Billy Pilgrim padded downstairs on his blue and ivory feet. He went into the kitchen, where the moonlight called his attention to a half bottle of champagne on the kitchen table, all that was left from the reception in the tent. Somebody had stoppered it again. "Drink me," it seemed to say.
So Billy uncorked it with his thumbs. It didn't make a pop. The champagne was dead. So it goes.
Billy looked at the clock on the gas stove. He had an hour to kill before the saucer came. He went into the living room, swinging the bottle like a dinner bell, turned on the television. He came slightly unstuck in time, saw the late movie backwards, then forwards again. It was a movie about American bombers in the Second World War and the gallant men who flew them. Seen backwards by Billy, the story went like this:
American planes, full of holes and wounded men and corpses took off backwards from an airfield in England. Over France, a few German fighter planes flew at them backwards, sucked bullets and shell fragments from some of the planes and crewmen. They did the same for wrecked American bombers on the ground, and those planes flew up and backwards to join the formation.

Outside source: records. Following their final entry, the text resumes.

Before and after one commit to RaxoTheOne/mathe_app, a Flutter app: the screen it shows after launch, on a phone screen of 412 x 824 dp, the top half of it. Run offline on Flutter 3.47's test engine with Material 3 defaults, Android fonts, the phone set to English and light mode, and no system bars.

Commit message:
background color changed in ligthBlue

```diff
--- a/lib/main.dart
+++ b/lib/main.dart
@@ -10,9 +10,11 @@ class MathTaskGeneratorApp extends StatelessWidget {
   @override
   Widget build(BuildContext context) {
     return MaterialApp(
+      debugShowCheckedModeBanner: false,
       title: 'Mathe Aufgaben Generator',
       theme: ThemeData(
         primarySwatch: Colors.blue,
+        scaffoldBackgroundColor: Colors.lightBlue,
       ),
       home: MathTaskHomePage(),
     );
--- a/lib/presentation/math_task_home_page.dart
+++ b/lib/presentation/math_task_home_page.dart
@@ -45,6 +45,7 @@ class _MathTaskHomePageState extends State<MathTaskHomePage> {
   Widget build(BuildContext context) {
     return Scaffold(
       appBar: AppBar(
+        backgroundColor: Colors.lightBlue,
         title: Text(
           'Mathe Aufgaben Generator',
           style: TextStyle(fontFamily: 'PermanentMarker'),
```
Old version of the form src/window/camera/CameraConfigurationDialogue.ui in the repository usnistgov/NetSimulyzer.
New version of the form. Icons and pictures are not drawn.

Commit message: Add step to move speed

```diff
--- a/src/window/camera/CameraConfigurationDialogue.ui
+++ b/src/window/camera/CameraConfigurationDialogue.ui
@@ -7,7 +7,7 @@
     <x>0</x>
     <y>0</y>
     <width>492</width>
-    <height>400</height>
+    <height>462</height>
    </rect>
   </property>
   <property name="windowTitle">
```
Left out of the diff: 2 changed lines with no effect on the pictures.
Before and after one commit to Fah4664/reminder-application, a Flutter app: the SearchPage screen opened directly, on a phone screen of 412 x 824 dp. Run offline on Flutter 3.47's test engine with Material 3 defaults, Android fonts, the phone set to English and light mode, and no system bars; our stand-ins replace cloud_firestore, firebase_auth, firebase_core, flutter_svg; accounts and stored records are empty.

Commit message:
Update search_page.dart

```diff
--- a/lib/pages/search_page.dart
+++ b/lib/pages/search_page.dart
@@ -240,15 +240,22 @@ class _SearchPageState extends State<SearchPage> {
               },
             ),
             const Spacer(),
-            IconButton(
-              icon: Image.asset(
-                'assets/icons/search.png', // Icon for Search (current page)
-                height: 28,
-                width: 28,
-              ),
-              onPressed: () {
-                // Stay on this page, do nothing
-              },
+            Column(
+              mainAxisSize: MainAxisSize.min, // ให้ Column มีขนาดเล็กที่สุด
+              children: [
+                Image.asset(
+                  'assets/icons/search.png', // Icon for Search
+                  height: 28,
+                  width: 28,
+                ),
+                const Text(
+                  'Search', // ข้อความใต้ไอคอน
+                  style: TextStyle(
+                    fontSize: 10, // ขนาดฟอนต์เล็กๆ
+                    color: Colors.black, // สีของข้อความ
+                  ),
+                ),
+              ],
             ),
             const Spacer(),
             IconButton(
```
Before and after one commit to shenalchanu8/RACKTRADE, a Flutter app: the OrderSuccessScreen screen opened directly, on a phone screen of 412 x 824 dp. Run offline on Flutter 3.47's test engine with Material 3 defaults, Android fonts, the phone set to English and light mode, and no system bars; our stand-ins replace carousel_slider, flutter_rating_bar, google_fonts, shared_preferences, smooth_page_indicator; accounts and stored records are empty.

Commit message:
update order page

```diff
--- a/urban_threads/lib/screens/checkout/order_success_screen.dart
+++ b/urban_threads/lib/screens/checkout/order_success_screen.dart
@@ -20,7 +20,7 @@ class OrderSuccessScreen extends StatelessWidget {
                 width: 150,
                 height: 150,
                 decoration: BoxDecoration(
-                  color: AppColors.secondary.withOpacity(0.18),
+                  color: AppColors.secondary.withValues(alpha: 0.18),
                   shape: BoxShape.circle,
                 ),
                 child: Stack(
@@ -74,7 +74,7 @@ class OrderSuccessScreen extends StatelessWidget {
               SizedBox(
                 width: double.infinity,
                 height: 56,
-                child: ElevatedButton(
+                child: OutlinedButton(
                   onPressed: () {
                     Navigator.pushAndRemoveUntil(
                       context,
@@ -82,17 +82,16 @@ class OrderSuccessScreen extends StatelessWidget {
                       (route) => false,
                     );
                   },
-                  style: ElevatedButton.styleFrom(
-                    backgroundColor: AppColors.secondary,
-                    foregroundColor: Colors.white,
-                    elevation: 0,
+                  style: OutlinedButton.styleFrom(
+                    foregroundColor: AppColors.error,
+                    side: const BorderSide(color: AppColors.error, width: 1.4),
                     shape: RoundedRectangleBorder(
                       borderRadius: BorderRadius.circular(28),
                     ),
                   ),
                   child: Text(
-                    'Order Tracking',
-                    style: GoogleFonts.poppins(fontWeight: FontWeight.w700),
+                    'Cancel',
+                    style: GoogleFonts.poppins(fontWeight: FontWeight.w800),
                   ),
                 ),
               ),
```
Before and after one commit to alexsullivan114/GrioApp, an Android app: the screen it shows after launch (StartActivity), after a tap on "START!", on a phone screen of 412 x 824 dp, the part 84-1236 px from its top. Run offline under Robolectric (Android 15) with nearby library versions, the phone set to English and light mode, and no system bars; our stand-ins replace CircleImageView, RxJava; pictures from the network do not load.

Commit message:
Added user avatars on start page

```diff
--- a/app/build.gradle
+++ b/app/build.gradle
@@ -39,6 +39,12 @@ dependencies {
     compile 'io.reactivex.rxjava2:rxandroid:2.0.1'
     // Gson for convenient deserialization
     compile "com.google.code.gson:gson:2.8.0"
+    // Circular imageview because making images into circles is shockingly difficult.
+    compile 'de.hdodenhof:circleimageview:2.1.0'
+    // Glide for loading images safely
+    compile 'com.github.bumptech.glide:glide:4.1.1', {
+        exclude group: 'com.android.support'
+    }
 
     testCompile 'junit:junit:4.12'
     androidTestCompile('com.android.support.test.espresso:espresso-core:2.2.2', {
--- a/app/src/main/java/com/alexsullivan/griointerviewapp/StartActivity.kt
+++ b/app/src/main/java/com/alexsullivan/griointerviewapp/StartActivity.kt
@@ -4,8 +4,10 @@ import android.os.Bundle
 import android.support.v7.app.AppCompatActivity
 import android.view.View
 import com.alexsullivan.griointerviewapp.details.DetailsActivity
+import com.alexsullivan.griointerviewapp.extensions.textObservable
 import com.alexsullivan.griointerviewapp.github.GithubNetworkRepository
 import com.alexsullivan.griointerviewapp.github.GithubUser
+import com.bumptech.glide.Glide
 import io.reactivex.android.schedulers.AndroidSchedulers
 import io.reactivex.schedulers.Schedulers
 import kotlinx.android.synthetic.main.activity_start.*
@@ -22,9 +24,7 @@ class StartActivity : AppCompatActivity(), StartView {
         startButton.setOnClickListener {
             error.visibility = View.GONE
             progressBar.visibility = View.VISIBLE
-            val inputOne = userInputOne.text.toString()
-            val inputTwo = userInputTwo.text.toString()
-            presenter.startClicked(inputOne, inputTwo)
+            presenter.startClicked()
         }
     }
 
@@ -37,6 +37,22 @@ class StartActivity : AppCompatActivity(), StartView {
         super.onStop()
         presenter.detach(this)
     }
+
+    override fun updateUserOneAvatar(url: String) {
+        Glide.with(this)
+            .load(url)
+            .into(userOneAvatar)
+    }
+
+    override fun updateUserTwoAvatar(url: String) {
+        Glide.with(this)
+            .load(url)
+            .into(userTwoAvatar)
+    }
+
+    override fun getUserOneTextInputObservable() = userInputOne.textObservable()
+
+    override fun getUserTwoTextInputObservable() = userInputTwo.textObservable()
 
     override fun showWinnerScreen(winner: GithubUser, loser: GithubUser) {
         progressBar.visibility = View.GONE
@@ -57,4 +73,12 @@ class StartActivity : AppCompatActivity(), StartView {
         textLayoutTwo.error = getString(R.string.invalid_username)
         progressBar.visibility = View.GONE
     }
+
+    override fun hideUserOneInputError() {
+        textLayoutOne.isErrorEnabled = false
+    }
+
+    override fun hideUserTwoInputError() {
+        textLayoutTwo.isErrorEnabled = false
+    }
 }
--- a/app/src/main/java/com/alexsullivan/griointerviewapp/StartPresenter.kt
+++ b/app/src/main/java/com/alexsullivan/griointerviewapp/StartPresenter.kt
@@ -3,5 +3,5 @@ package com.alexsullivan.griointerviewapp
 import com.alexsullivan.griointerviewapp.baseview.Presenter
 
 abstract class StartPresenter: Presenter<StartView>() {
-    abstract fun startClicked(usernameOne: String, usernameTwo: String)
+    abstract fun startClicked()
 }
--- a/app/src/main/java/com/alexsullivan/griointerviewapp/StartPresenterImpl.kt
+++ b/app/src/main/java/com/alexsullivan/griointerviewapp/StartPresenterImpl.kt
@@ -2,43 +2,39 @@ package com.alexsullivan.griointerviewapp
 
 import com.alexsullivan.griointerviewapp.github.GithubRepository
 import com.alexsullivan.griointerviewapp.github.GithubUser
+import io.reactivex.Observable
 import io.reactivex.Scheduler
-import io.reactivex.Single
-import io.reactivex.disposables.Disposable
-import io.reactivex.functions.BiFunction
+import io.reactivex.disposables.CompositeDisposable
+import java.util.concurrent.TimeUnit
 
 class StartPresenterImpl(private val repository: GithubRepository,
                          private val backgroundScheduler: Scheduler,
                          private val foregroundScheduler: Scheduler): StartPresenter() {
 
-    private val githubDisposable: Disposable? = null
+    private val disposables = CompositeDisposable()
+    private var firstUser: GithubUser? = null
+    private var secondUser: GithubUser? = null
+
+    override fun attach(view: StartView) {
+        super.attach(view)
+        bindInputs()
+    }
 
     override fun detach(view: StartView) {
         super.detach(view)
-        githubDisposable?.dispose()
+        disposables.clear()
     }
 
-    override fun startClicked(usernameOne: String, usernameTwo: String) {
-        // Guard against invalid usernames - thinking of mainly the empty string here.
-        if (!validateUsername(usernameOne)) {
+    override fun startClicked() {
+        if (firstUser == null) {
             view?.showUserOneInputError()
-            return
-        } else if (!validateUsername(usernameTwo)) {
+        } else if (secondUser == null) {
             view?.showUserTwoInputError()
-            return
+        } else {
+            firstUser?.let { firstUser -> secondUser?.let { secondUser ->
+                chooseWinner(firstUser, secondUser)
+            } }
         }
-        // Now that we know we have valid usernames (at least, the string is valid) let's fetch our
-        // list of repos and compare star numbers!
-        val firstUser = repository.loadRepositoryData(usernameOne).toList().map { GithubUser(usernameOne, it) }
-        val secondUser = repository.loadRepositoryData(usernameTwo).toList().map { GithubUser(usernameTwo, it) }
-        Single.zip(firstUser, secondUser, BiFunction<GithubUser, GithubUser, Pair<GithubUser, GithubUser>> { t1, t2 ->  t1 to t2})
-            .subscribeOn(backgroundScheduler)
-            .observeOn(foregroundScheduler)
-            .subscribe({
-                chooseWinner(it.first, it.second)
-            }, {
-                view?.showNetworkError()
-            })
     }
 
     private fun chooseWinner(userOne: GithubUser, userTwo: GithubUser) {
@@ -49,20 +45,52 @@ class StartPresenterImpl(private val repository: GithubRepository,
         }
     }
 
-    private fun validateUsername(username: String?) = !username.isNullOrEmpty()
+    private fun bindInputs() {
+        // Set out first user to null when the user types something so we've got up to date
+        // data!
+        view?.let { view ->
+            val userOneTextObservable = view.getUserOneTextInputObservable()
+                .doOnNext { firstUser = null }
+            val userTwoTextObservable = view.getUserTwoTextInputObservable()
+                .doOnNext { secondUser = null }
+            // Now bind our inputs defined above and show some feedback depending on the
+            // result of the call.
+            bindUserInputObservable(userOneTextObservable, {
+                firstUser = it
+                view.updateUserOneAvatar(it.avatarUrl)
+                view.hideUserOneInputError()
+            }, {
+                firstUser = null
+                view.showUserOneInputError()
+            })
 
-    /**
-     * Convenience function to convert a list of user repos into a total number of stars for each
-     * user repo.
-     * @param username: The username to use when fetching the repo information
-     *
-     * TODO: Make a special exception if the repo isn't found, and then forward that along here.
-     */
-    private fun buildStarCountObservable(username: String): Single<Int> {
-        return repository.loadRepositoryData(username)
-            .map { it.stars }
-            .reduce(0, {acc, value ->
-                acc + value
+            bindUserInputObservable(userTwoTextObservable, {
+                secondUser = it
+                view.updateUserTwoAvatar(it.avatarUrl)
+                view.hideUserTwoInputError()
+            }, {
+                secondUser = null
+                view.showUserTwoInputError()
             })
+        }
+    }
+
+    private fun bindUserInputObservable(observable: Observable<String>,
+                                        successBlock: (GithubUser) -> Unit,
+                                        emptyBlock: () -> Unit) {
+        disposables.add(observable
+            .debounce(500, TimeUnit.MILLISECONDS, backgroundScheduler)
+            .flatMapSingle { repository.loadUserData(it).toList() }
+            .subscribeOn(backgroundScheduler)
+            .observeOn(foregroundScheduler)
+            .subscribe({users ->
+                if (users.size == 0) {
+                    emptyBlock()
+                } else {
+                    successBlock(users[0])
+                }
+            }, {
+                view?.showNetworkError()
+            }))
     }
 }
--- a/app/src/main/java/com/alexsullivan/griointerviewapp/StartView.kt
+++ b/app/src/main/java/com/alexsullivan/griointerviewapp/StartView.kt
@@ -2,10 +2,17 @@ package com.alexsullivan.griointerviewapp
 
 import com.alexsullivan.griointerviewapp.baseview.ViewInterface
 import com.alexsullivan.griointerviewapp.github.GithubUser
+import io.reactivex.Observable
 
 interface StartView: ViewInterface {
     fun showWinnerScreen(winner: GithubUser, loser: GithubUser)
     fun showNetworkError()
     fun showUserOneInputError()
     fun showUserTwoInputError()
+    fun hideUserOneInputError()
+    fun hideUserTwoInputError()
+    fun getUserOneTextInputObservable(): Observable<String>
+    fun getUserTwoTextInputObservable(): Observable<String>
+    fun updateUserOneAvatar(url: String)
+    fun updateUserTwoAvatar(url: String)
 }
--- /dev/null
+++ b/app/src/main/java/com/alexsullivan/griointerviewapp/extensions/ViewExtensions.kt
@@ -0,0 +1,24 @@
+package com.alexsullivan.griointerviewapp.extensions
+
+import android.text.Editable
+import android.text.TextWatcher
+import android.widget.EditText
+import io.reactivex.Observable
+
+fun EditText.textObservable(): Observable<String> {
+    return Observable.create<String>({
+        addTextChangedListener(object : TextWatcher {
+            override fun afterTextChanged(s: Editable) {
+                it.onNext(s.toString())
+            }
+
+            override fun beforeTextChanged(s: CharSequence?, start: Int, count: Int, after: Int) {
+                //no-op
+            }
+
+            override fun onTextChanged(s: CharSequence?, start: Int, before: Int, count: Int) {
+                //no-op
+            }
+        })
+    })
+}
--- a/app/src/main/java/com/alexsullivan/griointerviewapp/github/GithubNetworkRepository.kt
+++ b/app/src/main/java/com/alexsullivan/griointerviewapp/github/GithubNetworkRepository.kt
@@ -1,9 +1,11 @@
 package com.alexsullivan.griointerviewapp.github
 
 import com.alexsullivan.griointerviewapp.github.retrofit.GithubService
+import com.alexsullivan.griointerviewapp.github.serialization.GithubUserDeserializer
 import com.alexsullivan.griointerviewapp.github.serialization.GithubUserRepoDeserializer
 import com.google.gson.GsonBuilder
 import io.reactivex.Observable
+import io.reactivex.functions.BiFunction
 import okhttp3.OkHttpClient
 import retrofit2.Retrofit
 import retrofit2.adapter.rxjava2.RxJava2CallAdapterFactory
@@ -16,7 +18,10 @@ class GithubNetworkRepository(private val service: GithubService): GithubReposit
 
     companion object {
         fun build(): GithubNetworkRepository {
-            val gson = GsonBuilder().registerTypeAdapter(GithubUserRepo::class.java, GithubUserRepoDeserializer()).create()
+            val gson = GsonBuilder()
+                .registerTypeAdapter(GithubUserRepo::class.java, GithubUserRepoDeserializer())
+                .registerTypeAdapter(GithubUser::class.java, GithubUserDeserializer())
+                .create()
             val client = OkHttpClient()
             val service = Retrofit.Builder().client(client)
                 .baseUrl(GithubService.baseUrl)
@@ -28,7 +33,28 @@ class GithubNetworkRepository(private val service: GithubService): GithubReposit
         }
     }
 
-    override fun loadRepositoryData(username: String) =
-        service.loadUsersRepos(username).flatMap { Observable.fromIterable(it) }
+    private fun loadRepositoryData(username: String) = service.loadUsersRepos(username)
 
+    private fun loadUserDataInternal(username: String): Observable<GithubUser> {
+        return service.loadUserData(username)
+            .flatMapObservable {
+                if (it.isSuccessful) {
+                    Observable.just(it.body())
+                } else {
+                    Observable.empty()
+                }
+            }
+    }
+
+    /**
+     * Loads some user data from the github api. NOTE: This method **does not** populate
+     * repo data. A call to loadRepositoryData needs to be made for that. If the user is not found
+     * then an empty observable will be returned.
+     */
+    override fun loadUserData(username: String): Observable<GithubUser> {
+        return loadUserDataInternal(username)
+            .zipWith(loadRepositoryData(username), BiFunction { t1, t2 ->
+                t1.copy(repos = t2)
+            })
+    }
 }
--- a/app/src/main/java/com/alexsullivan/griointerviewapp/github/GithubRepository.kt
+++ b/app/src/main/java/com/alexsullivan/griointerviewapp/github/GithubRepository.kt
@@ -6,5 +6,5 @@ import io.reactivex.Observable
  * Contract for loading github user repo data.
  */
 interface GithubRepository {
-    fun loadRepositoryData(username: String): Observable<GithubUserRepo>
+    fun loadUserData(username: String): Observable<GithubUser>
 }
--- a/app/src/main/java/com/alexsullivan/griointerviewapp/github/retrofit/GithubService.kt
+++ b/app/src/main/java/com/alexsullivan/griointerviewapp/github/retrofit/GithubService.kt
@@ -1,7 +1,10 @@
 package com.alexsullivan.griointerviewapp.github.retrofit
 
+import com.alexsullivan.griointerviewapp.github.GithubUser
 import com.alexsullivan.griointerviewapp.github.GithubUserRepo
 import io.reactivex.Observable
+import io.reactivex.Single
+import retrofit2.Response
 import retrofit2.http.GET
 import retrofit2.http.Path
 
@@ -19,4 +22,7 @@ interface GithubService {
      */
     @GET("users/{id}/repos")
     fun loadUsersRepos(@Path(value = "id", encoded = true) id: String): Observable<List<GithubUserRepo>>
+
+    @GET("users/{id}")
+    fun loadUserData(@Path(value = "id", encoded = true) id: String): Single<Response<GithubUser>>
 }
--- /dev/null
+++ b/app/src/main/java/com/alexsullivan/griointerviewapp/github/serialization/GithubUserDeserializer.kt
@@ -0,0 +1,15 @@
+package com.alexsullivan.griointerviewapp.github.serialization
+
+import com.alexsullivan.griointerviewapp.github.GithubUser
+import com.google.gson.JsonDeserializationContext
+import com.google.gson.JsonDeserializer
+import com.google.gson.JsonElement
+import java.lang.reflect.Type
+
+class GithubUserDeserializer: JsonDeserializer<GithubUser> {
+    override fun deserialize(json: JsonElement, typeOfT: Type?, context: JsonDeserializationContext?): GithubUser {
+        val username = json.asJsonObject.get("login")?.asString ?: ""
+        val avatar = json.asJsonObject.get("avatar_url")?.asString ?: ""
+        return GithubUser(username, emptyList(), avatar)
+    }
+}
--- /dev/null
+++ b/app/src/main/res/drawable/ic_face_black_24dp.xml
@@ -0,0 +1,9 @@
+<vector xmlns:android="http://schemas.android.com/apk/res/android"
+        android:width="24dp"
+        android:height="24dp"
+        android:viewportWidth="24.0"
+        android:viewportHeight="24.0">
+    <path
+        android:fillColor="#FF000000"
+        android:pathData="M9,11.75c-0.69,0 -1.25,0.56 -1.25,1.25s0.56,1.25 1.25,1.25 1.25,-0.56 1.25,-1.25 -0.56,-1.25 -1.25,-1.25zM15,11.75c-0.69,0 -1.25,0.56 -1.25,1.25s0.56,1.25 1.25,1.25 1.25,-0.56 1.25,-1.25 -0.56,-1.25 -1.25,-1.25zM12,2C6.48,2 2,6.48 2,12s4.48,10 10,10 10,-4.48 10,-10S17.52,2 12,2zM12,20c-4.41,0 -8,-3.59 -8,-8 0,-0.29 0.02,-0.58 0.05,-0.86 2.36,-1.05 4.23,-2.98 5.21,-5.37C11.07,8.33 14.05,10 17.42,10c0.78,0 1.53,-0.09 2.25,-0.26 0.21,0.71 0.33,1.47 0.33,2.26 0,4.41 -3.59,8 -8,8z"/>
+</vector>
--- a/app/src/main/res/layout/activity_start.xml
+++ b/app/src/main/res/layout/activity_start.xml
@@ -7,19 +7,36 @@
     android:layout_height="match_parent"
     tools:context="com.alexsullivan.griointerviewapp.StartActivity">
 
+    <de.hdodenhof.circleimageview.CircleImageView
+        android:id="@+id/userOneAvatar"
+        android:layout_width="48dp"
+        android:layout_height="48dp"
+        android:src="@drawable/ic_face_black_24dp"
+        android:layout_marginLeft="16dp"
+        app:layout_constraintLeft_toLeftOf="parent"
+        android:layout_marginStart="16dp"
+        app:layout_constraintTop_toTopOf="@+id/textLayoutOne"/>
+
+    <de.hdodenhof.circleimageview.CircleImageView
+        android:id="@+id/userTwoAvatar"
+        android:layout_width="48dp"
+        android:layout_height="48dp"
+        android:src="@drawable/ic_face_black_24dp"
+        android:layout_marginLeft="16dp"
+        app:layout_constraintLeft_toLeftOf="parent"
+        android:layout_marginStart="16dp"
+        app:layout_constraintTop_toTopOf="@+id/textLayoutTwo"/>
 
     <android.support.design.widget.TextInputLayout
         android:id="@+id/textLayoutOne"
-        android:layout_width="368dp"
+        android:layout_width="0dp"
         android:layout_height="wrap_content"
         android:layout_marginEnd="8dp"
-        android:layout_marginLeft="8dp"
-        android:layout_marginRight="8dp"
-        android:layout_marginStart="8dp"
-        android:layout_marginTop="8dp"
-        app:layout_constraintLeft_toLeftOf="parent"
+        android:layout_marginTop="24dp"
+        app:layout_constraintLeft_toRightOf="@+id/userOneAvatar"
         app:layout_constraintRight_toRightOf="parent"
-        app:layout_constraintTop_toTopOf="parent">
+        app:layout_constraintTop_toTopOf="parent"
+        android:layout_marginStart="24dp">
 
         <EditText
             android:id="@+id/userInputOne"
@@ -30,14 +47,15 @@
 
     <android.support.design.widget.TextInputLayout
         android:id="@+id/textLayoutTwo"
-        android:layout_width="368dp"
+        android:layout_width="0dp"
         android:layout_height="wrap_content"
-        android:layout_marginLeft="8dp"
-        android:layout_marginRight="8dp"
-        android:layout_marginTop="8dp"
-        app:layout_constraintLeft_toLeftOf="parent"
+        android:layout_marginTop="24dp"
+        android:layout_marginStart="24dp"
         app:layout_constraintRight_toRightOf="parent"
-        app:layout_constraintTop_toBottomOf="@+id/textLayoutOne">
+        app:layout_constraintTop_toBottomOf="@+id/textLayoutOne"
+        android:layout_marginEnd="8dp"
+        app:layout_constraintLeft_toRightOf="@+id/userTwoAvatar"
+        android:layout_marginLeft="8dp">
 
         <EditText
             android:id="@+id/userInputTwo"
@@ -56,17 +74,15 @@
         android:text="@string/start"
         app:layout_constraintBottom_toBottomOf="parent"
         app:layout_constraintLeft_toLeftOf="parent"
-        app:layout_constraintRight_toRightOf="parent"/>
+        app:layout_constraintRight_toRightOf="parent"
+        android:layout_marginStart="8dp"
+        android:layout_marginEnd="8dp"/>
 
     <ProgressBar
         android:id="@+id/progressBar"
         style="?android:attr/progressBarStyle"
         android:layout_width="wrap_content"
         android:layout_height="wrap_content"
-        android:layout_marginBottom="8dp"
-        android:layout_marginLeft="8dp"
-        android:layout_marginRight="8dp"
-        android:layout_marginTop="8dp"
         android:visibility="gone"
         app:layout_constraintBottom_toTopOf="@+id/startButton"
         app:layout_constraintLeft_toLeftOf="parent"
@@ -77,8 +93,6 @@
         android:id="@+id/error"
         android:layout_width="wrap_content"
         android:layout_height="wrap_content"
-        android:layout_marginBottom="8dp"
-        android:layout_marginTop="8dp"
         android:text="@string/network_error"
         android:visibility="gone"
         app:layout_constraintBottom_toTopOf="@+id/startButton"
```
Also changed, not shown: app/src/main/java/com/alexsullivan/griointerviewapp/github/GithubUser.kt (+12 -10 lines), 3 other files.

The formation flew backwards over a German city that was in flames. The bombers opened their bomb bay doors, exerted a miraculous magnetism which shrunk the fires, gathered them into cylindrical steel containers, and lifted the containers into the bellies of planes. The containers were stored neatly in racks. The Germans below had miraculous devices of their own, which were long steel tubes. They used them to suck more fragments from the crewmen and planes. But there were still a few wounded Americans, though, and some of the bombers were in bad repair. Over France, though, German fighters came up again, made everything and everybody as good as new.
Coming unstuck in time. Things moving backward and forward in time. That's Billy's life. Instead of a straight line, he's born and gets married, dies and graduates from high school. He knows the truth before it happens. That's what Slaughterhouse is really about--Vonnegut approaching the truth of his war experiences through fiction.
I am tired of living in a time of Orwellian doublespeak and alternative facts. For some reason, people in the world don't want to speak the truth. It's easier to talk about a "life limiting condition" than a terminal illness. Instead of waging war, we launch "strategic airstrikes." Mass firings in a company are simply corporate reorganizations, and an asshole is referred to as the President of the United States.
So, tonight, I want to use some doublespeak. I work for an organization that is currently restructuring, forcing many employees to seek alternative futures. Managers are telling the remaining employees to be positive, focus on being leaner and more productive. This realignment of staffing will not impact the ability of the organization to provide optimal services to its customers.
Is that Kellyanne Conway enough for you? I would like to speak the truth, but I am not in the position to do so. I am in the position to be leaner and more productive. I am also in the position to quietly recognize bullshit. As Fox Mulder says, "The truth is out there."
Saint Marty is thankful for anyone who speaks the truth.